Exercise prompt: If a line in the records below contains the word "only", copy it out.

===== Given records =====

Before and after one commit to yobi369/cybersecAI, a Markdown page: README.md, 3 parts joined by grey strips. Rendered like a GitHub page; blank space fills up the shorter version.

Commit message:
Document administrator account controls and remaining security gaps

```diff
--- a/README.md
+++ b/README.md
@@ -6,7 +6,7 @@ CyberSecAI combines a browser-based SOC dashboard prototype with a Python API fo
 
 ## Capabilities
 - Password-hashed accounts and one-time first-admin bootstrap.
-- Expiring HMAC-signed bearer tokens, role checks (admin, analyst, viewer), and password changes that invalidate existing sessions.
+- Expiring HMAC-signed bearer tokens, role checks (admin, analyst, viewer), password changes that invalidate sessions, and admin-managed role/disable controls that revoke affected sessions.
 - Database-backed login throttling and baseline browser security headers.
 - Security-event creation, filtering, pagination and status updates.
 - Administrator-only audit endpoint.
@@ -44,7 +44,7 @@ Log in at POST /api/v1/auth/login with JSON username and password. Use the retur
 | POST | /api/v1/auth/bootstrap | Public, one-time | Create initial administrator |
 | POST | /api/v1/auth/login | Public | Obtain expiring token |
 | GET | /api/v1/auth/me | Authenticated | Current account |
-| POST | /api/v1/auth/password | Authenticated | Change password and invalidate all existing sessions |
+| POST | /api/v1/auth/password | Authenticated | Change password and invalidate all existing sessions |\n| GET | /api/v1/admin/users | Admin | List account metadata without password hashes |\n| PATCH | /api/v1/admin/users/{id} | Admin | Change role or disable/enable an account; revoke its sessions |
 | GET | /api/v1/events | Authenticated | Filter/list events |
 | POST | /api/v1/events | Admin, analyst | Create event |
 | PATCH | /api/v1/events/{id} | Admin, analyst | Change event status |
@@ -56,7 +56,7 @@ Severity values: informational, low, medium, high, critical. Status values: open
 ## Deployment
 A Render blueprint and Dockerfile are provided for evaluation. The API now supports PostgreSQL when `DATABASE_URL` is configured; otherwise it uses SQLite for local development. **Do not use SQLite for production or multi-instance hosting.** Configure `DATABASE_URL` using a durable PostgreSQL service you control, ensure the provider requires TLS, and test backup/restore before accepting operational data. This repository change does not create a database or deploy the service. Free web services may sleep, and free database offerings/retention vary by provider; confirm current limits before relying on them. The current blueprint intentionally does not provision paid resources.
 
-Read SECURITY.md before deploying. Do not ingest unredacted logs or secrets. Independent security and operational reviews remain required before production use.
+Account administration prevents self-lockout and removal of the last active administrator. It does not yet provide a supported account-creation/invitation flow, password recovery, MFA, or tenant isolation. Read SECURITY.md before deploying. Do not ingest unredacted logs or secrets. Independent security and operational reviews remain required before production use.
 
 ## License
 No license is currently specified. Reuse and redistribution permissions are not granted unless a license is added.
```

=====
===== Given records =====

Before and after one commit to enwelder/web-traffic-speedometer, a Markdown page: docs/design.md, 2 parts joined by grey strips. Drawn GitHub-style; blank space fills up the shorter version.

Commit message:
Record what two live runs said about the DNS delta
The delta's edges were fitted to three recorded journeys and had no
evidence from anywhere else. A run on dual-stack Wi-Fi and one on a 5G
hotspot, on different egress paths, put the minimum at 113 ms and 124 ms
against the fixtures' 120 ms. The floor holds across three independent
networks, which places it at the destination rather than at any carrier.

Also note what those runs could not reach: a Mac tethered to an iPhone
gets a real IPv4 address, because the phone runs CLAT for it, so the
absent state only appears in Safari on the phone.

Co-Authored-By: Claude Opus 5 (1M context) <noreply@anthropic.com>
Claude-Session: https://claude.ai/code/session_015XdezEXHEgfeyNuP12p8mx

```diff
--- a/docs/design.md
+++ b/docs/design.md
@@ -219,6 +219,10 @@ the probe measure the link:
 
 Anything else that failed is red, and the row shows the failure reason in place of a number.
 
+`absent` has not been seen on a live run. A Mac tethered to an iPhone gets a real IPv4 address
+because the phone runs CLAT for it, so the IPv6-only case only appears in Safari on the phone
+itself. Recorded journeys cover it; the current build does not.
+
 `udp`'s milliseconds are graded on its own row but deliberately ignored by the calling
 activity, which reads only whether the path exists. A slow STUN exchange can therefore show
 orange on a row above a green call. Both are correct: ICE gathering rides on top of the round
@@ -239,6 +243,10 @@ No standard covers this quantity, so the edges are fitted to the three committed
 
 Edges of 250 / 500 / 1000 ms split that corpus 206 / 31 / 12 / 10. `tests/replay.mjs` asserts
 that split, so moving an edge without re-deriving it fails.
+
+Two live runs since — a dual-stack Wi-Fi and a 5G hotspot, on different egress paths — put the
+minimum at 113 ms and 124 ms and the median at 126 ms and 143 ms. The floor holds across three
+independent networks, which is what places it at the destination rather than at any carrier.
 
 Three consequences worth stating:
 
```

=====

Output below:
 - Administrator-only audit endpoint.
absent state only appears in Safari on the phone.
+because the phone runs CLAT for it, so the IPv6-only case only appears in Safari on the phone
 activity, which reads only whether the path exists. A slow STUN exchange can therefore show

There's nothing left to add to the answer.